Prostitution Bill – Urgent call to contact MSPs

Prostitution Bill – Urgent call to contact MSPs

Christians in Scotland are being urged to contact their MSPs in the next week as Rhoda Grant's bill to criminalise the purchase of sex reaches a crucial stage.

The Evangelical Alliance, as part of the Abolition Scotland coalition, has been supporting this bill and many Alliance supporters responded to the consultation in late 2012. The results of the consultation have now been published and they are impressive. Almost 1,000 people responded to the consultation (extremely high for a Member's Bill consultation) and of these 80 per cent were in favour of the bill. Support for the bill was broad and ranged from NHS health boards to women's aid groups, organisations supporting women in prostitution, medical professionals, churches and individuals.

The bill has now been published and is open to MSPs of all parties to sign in support. To progress further the bill needs to attract the support of 18 other MSPs from at least three political parties in the Scottish Parliament (currently these are SNP, Labour, Conservative, Liberal Democrat, Green and Independent). At present it is supported by members of two parties but not yet three. These signatures must be collected before the summer recess that begins at the end of June.

The Evangelical Alliance Scotland is encouraging all supporters to contact their MSPs as a matter of urgency to ask them to support this bill. At this stage they are not committing to vote in favour of the bill but rather to allowing the proposal to be properly considered and debated at Holyrood. Click here to find out who your MSPs are.

Notes:

You might like to consider making the following points in your e-mail or letter (thanks to CARE for Scotland for these):

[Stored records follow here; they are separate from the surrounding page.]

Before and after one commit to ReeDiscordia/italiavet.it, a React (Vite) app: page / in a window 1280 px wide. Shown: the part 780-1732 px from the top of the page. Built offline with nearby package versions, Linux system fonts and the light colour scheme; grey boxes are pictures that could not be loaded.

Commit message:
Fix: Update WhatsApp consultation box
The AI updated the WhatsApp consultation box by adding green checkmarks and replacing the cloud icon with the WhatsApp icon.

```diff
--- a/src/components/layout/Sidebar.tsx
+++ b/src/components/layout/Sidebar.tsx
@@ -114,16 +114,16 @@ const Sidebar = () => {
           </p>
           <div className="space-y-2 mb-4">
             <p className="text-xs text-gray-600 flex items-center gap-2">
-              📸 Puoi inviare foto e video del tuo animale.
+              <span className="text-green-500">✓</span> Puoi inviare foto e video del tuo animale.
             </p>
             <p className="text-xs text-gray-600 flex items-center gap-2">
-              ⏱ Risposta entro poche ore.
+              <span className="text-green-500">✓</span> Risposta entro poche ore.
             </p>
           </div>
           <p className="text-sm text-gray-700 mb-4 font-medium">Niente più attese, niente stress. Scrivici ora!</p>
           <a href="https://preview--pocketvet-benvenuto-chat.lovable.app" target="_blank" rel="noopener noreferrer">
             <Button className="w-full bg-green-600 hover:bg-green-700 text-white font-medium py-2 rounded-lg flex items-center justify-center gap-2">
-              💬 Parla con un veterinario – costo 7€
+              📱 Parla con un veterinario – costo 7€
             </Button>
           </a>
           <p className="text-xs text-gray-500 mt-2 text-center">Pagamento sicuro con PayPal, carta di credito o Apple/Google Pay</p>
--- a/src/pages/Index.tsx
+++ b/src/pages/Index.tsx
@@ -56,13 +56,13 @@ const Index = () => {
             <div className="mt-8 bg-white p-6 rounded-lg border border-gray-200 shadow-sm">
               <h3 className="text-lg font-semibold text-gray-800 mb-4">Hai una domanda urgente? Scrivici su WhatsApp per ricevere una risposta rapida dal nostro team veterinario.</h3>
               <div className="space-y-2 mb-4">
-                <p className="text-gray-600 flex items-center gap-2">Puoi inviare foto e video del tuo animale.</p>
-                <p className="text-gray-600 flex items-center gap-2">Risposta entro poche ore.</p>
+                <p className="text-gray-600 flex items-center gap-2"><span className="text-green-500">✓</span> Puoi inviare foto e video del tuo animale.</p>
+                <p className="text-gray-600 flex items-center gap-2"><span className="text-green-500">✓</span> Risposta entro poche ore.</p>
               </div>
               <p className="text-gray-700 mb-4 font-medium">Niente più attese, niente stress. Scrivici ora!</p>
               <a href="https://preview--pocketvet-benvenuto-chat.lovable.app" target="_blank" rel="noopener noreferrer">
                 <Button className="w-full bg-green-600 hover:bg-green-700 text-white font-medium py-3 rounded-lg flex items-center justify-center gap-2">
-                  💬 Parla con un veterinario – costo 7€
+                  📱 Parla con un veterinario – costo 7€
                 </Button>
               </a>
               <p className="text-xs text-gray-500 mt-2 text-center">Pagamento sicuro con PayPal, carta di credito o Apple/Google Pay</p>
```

1. That demand for prostitution is the abuse of women and many young women are forced into the sex industry as a result of human trafficking or drug dependency. Home Office figures reveal that homelessness, living in care, debt and substance abuse are all common experiences prior to a person entering prostitution. Many people, (perhaps even as many as 50 per cent) are drawn into prostitution under the age of 18. Many people in prostitution experience violence and abuse both in the home and in the course of prostitution. A staggering 80-95 per cent of people in street-based prostitution are addicted to class A drugs, and pimps and trafficker often use drug dependency as a form of control. (Paying the Price, Home Office 2004). A study of prostitution in Glasgow in 2010 echoed these findings revealing high levels of alcohol and drug use, violence, homelessness and under age involvement experienced those in prostitution in that city. (Matthews and Easton 2010)

2. That similar legislation in Sweden and Norway has had a dramatic effect on reducing the rates of human trafficking and prostitution. Studies have shown that prostitution has been halved since the Swedish law was introduced and researchers at Gothenburg University have shown that Sweden has much lower levels of trafficking than in neighbouring countries Denmark and Finland (Jakobsson & Kotsadam 2010). The Swedish police report that they have evidence of traffickers avoiding Sweden and considering it a "bad market" for coerced prostitution.

3. That by signing the proposal MSPs are saying that they are happy for the Bill to be debated and for the issues involved to be examined by a parliamentary committee.

4. That this issue will not go away and it would be better to have a full and frank consideration of the facts by the Scottish Parliament.